This spotting was located off the (south) Avoca Beach headland, on the NSW Central Coast. Grey nurse sharks usually inhabit sandy coastal waters, estuaries, shallow bays, and rocky or tropical reefs and caves, at depths of up to 190 metres. It is a nocturnal feeder. During the day, they take shelter near rocks, overhangs, caves and reefs often at relatively shallow depths (<20 m). This is the typical environment where divers encounter them, hovering just above the bottom in large sandy gutters and caves. However, at night they leave the shelter and hunt over the ocean bottom, often ranging far from their shelter.

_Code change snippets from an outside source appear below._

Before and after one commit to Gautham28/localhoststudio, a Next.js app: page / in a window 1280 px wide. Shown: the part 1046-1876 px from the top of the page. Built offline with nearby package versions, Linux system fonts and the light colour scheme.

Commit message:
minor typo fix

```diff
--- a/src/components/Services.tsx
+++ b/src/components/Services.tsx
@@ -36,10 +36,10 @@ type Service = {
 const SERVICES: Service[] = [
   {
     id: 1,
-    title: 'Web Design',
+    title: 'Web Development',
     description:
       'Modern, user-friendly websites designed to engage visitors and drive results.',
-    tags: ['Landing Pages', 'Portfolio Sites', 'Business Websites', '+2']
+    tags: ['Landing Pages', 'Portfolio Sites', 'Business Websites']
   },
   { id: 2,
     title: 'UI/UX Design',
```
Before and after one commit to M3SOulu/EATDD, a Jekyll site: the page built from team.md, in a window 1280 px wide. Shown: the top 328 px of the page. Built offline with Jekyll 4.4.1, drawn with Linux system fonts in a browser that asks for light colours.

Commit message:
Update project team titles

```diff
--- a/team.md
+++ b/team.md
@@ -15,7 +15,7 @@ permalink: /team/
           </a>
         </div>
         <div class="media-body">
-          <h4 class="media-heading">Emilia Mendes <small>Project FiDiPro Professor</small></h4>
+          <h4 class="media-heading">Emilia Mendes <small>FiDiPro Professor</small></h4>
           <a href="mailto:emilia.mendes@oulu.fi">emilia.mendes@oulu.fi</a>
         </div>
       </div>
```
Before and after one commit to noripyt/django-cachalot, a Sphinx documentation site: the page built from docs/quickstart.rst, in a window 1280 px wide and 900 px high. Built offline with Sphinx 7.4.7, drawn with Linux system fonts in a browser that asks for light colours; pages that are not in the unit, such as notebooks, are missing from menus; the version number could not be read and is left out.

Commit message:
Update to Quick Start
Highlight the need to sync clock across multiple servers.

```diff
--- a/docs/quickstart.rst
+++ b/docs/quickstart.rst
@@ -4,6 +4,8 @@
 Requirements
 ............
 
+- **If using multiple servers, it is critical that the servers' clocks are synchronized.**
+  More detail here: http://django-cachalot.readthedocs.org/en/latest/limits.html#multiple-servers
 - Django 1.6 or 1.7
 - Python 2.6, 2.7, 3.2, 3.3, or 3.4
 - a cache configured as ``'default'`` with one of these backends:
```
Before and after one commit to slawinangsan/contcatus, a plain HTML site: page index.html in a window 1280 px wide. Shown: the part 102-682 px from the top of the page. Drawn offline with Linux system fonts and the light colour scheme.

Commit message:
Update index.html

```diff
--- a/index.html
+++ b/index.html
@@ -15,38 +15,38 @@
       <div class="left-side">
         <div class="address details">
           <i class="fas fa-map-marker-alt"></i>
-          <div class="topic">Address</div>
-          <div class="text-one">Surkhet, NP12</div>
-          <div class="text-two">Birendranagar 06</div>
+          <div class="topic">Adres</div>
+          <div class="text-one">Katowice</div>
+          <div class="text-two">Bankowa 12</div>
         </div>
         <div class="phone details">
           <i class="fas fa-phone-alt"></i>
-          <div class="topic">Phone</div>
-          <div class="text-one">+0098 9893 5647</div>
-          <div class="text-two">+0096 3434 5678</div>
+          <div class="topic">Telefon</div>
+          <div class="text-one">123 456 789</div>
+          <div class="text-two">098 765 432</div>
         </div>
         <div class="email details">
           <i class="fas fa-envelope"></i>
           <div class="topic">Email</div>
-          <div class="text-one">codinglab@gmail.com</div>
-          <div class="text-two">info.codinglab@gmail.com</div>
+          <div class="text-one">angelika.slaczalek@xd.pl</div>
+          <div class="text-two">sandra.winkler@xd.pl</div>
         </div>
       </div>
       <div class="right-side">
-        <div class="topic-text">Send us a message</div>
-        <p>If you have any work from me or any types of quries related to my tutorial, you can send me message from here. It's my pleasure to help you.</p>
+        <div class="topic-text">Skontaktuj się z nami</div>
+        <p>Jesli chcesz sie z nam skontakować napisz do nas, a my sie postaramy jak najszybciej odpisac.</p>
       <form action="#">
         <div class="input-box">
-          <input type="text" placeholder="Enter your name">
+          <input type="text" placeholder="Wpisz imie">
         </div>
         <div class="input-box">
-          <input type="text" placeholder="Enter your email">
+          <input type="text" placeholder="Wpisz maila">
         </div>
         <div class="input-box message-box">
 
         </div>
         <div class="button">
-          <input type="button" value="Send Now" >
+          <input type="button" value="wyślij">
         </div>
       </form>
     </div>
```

This is also a migratory species during the summer and winter months.
Critically Endangered Species: A study mapping the eastern Australian grey nurse shark population has found it has declined rapidly over the last few decades, with only 400 breeding sharks left, too few to maintain a healthy population - https://www.mq.edu.au/newsroom/2019/02/0... The east coast population is listed as "critically endangered", and the west coast population is listed as "vulnerable".... This species became the first protected shark in the world when the New South Wales Government declared it a protected species in 1984 - https://www.environment.gov.au/marine/ma... Grey nurse shark conservation - https://en.wikipedia.org/wiki/Grey_nurse... This species is therefore listed as "vulnerable" on the International Union for Conservation of Nature (IUCN) Red List of Threatened Species.